As nationwide support for the legalization of sports betting grows, the American Gaming Association (AGA) has launched yet another lobbying effort in hopes of convincing Congress to repeal a 25-year federal ban.
In a press release issued on June 12, the AGA announced the formation of the American Sports Betting Coalition (ASBC).
The ASBC already lists several prominent national organizations among its membership, including the AGA’s own Illegal Gambling Advisory Board, along with the Fraternal Order of Police, the National District Attorneys Association, the Major County Sheriffs Association, the U.S. Conference of Mayors, and the National Conference of State Legislatures.
Chief among the ASBC’s stated objectives will be pursuing a prompt repeal of the Professional and Amateur Sports Protection Act (PAPSA) of 1992, a federal law which bans sports betting in all but four American states (Nevada, Delaware, Oregon, and Montana).
Geoff Freeman, president and CEO of the American Gaming Association, issued a statement outlining the impetus for the ASBC’s formation:
“Big Government’s 1992 sports betting prohibition has failed to protect sports, fans and communities.
We are partnering with local and state elected officials, law enforcement and other diverse interests to tell Washington to get out of the way. Regulated sports betting is what fans want and sports integrity demands.”
The AGA’s announcement cited a recent survey commissioned by the organization in May, and conducted by Greenberg Quinlan Rosner Research, which found that 55 percent of Americans support a repeal of PAPSA. The same survey also concluded that 72 percent of American sports fans would like to see PAPSA repealed, thus allowing individual states to set up their own regulated sports betting industries.
Also cited was a newly released study conducted by Oxford Research, which found that illicit sports betting currently constitutes a market valued at $150 billion. Per the Oxford Research findings, legalization would create up to 152,000 employment positions, while generating $5.3 billion in tax revenue across the municipal, state, and federal levels.
Several public figures aligned with the ASBC offered comment on PAPSA as part of the organization’s rollout, including Wisconsin attorney general Brad Schimel. Applying his expertise as a member of the National Association of Attorneys General Executive Committee, Schimel offered his legal opinion on PAPSA’s viability:
“PASPA is unconstitutional and a failed law. I, along with several of my colleagues from other states, believe we must respect state sovereignty.
The rampant illegal sports betting that currently exists continues to fuel other criminal activities and provides no consumer protections. States should be able to determine for themselves how to address the issue.”
Ed Davis, who served as Boston Police Commissioner between 2006 and 2013, offered a glimpse into his personal experience as a law enforcement officer, and the unintended consequences of a blanket sports betting ban:

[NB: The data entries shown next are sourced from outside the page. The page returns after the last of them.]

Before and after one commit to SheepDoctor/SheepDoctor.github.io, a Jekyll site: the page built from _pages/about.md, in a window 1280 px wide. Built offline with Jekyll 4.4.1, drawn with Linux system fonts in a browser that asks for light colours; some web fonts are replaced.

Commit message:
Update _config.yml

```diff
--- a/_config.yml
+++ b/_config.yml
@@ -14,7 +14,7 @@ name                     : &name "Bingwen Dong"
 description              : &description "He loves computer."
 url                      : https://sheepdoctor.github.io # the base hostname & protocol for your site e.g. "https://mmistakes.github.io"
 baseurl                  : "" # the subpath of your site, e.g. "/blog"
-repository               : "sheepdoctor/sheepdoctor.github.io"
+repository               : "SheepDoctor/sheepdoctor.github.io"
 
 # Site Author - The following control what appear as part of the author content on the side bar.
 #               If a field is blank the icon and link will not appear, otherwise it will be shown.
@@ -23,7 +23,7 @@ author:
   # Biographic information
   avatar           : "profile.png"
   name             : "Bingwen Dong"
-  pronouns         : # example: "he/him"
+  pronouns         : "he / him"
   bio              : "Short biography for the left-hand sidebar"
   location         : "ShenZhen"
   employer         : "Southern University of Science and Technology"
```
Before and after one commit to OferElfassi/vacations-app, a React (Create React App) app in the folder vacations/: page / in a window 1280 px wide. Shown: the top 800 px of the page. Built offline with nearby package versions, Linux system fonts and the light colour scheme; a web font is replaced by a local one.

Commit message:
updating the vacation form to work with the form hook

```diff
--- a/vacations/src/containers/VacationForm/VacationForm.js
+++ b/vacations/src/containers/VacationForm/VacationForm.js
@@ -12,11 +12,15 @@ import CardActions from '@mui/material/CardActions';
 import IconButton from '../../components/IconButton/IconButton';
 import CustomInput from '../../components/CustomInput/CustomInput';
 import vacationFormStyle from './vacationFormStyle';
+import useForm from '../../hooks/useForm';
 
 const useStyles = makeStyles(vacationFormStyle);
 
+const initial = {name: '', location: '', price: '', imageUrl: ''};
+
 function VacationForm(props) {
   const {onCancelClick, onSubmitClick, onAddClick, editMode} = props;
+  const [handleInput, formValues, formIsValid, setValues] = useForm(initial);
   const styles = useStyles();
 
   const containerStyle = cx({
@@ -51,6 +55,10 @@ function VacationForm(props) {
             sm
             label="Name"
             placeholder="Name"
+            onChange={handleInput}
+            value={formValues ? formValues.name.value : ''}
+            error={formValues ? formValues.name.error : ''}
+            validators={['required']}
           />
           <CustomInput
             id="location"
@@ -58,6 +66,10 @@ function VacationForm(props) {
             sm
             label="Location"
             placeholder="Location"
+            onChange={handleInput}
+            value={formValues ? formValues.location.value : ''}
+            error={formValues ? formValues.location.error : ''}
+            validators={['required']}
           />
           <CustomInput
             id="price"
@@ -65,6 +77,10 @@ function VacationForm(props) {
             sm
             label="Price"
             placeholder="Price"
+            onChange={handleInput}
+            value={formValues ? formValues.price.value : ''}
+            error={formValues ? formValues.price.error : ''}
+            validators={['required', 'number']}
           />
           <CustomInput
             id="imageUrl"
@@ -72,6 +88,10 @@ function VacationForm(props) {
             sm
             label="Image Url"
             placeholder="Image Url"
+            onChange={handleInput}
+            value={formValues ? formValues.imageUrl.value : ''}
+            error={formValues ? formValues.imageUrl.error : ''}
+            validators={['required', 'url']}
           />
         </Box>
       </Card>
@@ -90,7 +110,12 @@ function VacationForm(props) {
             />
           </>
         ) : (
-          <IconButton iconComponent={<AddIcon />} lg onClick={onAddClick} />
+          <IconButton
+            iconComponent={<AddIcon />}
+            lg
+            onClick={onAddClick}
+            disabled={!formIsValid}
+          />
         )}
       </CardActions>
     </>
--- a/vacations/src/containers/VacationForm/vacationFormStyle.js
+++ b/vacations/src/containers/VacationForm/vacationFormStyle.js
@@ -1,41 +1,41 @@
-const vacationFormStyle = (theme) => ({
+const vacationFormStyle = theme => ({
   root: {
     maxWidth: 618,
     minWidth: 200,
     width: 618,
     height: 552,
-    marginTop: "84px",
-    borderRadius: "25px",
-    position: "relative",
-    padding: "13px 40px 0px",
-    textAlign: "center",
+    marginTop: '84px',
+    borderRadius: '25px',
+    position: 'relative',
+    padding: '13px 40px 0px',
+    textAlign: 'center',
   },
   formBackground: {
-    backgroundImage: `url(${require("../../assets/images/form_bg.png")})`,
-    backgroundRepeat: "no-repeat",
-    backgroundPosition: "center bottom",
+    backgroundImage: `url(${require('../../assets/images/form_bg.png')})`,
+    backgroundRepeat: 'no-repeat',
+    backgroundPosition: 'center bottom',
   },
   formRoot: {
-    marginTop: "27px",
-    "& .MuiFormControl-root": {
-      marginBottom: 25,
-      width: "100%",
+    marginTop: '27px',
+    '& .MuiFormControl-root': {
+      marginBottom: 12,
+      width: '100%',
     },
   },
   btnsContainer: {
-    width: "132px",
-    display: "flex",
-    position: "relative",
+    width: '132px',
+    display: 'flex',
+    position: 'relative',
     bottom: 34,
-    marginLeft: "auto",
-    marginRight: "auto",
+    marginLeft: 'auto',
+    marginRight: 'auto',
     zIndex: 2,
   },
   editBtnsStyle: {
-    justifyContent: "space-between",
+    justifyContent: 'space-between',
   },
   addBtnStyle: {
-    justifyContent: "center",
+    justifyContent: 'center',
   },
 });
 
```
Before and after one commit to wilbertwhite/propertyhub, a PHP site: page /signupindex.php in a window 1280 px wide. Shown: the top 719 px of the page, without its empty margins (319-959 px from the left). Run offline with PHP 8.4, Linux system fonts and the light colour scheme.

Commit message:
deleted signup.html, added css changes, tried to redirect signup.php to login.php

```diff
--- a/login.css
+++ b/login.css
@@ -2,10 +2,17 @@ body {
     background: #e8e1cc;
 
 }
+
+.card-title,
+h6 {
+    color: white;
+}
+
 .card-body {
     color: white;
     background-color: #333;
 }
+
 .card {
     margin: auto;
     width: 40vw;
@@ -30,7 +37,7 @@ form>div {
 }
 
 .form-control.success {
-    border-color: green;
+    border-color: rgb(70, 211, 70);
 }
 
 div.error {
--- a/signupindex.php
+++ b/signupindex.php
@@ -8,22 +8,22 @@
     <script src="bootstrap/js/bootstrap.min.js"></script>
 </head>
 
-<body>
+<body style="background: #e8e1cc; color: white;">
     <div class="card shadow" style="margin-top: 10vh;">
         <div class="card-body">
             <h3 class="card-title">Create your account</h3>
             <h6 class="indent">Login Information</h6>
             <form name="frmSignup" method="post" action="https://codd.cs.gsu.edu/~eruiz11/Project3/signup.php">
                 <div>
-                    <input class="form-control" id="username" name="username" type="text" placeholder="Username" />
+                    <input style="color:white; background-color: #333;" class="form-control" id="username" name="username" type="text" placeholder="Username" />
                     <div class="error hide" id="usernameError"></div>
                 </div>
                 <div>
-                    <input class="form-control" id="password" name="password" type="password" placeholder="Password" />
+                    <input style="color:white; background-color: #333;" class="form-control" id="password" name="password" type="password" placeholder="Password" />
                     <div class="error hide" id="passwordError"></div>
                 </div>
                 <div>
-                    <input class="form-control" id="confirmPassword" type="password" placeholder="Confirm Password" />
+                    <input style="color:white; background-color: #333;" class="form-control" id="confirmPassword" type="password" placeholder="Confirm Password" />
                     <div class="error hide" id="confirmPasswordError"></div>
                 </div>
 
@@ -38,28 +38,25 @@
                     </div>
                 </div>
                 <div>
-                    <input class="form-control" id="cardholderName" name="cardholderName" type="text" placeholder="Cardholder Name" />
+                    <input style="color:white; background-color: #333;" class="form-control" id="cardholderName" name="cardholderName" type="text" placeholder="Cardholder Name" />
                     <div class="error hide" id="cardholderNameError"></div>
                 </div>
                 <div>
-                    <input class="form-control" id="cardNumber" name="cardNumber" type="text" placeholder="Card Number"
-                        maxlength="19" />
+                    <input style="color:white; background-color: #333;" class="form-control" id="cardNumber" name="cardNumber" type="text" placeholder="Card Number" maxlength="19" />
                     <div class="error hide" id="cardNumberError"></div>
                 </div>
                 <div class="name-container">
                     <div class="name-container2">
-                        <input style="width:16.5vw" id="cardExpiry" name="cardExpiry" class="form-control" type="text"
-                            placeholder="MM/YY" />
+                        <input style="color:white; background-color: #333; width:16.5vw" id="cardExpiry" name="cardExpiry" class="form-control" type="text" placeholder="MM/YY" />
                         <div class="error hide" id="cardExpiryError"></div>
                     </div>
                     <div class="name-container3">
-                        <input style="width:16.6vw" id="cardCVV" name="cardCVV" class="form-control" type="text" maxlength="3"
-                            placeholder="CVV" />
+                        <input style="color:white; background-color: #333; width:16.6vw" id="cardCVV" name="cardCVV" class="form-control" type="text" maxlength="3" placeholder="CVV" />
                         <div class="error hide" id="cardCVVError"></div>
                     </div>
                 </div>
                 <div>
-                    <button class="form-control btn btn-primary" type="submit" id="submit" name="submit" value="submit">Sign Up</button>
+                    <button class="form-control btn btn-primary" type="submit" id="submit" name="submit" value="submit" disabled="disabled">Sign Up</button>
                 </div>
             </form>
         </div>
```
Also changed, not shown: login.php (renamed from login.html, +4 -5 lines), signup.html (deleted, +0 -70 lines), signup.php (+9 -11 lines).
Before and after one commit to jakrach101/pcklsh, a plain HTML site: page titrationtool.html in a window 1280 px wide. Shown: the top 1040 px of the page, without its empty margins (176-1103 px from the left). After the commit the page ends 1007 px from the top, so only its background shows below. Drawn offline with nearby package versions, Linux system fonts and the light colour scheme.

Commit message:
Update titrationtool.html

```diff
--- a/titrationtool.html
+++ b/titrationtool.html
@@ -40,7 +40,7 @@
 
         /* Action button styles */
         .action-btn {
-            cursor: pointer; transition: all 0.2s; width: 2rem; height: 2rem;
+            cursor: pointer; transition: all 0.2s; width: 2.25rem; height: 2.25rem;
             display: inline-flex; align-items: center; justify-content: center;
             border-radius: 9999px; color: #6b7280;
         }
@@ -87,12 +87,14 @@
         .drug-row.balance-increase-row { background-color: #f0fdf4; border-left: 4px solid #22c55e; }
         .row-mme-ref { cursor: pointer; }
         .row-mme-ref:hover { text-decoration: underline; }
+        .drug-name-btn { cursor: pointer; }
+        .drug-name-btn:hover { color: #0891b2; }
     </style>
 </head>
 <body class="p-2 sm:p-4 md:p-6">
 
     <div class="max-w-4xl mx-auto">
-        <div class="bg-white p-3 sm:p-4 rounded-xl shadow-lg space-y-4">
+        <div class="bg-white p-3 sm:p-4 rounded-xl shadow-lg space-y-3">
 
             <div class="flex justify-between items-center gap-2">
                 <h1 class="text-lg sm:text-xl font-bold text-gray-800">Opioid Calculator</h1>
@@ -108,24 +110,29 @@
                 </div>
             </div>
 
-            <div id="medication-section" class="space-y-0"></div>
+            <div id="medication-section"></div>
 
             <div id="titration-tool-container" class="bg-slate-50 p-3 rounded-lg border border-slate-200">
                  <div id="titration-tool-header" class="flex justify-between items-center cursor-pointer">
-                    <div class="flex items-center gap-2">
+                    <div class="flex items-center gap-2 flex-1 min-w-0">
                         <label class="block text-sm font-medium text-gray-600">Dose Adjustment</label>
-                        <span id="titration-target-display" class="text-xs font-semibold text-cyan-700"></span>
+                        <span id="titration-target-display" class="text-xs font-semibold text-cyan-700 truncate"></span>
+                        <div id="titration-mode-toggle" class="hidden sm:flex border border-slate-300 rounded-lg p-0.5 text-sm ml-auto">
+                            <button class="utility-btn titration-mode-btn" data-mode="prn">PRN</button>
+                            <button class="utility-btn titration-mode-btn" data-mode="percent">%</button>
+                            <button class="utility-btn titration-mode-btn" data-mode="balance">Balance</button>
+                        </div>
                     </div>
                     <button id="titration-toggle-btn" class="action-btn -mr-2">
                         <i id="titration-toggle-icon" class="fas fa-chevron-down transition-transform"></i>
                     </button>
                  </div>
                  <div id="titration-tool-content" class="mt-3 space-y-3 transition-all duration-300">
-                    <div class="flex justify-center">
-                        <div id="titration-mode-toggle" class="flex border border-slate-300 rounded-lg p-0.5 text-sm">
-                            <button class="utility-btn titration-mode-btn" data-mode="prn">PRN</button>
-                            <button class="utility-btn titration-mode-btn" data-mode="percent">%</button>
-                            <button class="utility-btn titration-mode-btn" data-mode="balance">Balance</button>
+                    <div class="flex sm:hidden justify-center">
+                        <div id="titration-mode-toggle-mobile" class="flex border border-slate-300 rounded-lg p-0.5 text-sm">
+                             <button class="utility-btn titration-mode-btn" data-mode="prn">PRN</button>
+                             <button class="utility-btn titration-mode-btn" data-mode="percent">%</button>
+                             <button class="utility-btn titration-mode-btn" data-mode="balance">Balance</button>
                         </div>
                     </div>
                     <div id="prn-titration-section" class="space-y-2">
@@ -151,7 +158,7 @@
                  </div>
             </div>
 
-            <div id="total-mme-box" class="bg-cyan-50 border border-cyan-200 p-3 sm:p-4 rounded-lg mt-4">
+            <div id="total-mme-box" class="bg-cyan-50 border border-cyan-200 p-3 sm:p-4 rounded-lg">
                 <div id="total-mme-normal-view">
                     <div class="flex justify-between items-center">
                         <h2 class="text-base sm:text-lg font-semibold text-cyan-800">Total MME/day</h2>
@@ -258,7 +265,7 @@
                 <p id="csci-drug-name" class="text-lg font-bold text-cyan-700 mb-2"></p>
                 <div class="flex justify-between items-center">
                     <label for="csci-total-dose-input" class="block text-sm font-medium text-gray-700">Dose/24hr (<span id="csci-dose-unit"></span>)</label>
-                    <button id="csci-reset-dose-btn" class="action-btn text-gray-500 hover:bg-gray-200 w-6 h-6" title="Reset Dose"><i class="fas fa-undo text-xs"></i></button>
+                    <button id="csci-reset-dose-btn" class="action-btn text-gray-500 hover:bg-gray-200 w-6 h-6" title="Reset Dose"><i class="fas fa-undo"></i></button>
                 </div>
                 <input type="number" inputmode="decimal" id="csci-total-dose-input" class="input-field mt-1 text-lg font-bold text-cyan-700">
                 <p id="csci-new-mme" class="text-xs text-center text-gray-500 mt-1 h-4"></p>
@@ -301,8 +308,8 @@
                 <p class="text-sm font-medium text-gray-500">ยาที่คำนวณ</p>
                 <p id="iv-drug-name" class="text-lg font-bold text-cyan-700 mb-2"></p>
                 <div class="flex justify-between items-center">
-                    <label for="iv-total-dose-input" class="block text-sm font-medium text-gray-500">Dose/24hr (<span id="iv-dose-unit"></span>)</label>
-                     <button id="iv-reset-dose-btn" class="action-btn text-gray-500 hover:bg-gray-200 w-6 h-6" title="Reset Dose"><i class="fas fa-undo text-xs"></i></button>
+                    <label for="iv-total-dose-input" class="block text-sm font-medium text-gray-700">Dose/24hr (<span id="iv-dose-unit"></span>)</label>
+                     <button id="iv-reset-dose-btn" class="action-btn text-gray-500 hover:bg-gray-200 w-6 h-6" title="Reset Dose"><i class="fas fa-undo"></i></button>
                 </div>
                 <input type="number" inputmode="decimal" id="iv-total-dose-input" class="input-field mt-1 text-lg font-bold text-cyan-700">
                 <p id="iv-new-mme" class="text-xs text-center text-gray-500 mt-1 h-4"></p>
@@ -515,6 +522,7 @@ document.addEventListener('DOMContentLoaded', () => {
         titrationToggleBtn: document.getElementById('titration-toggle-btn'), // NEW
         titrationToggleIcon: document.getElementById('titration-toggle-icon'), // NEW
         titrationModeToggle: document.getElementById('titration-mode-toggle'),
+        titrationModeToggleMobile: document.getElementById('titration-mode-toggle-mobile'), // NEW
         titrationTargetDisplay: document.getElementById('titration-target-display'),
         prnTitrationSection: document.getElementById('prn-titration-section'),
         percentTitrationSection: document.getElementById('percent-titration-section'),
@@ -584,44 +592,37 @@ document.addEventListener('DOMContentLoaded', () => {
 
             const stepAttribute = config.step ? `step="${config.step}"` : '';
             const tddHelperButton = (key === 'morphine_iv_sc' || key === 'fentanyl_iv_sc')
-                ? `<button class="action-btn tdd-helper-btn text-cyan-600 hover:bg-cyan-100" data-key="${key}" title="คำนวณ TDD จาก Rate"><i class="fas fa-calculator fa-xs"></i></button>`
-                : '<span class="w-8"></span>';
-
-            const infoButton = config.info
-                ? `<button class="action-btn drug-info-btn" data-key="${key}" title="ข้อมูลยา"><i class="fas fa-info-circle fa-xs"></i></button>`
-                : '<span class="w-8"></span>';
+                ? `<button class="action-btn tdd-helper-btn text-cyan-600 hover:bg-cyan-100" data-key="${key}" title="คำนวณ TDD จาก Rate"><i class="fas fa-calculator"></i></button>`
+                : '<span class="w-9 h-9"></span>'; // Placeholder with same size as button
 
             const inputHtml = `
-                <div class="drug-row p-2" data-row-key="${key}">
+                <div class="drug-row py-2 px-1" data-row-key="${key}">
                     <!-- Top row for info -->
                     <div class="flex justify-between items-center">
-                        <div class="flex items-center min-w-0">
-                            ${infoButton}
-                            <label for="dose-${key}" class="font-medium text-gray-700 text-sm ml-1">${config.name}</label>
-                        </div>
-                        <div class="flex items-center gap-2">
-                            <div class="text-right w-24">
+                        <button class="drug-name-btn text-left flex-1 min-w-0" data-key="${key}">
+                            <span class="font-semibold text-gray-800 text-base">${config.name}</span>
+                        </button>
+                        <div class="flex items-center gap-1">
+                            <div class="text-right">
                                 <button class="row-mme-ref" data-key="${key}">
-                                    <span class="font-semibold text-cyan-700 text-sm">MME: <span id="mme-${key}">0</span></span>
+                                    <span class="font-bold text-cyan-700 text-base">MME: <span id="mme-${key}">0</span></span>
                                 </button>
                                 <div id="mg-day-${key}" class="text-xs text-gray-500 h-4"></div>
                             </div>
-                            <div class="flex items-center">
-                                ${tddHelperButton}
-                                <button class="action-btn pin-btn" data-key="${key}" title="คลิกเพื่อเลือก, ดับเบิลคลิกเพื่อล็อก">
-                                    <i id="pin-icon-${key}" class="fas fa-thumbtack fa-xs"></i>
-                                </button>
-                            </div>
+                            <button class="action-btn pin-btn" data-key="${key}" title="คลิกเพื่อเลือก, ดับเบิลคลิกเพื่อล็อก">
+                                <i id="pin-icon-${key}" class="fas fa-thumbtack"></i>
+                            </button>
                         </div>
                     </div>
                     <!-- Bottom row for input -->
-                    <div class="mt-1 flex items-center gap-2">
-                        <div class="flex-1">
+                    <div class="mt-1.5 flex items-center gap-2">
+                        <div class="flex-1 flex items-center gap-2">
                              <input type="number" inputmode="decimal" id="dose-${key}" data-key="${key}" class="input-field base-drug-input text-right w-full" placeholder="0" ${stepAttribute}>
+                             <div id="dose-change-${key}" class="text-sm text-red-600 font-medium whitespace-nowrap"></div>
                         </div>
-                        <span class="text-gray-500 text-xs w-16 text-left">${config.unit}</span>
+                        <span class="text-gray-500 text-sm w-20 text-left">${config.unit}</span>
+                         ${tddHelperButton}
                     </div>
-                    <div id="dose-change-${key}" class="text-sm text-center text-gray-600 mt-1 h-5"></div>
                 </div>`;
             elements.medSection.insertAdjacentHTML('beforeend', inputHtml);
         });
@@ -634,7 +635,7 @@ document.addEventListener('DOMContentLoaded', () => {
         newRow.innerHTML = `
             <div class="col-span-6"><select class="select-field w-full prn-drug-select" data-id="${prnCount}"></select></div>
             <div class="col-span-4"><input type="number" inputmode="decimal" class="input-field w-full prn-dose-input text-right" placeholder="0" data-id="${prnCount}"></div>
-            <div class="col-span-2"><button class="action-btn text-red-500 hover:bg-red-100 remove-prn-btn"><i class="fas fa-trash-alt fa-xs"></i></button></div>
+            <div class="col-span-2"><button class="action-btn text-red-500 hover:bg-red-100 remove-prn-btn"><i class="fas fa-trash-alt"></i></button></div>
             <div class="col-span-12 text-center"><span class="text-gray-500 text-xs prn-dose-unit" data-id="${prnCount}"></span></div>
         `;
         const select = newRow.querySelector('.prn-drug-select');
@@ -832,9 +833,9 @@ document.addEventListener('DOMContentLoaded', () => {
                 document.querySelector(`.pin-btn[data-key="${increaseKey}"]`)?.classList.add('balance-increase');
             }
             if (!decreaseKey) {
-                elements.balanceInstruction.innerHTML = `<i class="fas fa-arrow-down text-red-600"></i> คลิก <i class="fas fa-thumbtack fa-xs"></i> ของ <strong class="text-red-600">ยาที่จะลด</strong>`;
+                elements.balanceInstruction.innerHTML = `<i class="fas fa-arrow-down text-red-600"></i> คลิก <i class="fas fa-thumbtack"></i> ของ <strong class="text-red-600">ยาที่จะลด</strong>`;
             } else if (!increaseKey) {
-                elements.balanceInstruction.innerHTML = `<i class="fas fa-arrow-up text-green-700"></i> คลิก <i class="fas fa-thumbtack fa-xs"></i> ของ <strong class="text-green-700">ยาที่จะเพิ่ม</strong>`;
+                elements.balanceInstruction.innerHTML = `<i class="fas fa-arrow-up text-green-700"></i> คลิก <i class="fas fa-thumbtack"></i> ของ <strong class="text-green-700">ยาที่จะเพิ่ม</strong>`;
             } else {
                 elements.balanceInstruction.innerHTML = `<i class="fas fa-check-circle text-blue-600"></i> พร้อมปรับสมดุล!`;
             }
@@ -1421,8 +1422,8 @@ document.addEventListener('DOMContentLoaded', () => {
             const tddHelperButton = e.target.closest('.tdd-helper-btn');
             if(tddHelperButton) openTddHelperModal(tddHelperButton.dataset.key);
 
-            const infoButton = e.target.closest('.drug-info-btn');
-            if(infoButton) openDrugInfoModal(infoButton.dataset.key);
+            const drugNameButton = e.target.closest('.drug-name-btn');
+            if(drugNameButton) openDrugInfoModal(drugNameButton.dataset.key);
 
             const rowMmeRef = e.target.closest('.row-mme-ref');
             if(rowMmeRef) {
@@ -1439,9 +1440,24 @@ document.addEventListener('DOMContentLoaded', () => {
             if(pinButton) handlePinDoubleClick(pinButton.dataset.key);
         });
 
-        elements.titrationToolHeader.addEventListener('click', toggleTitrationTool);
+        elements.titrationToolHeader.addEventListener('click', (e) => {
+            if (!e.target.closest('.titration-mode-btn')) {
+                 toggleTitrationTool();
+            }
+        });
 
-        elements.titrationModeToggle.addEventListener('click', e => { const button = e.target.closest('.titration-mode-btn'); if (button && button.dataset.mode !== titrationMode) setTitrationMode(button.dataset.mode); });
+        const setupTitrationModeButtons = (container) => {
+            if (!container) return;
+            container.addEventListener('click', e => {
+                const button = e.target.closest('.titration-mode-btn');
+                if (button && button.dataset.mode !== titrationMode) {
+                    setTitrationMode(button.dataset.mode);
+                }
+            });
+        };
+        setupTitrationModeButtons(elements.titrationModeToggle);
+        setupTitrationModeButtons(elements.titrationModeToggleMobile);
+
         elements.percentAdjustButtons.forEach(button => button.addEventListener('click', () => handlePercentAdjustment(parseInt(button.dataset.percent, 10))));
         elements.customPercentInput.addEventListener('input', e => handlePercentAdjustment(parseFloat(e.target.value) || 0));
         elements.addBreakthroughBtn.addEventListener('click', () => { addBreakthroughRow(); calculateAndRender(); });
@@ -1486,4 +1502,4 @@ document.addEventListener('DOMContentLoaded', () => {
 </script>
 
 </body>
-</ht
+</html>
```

“I have worked organized crime cases; I have seen first-hand the footprint of illegal gambling into large criminal enterprises.
I’ve worked closely with AGA the last two years as part of its Illegal Gambling Advisory Board to thoughtfully study these issues; it’s clear to me we need to regulate sports betting; it’s time to get practical about public safety.”
Mick Cornett, mayor of Oklahoma City and president of the United States Conference of Mayors, framed the PAPSA debate as a states’ rights issue:
“The overwhelming majority of Americans agree that allowing sports betting is something for the people of each state to decide, not the federal government.
Also, the potential revenue would be great for our local economics; and the tools for law enforcement would make our communities safer.”
The ASBC announcement coincides with reports that the AGA has held a series of informal meetings in New York City over the last year, convening with representatives for the Player’s Unions of the NFL, NBA, MLB, and NHL. The meetings were held to discuss the possible impact of PAPSA’s repeal, which the AGA views as an inevitability given the current political climate.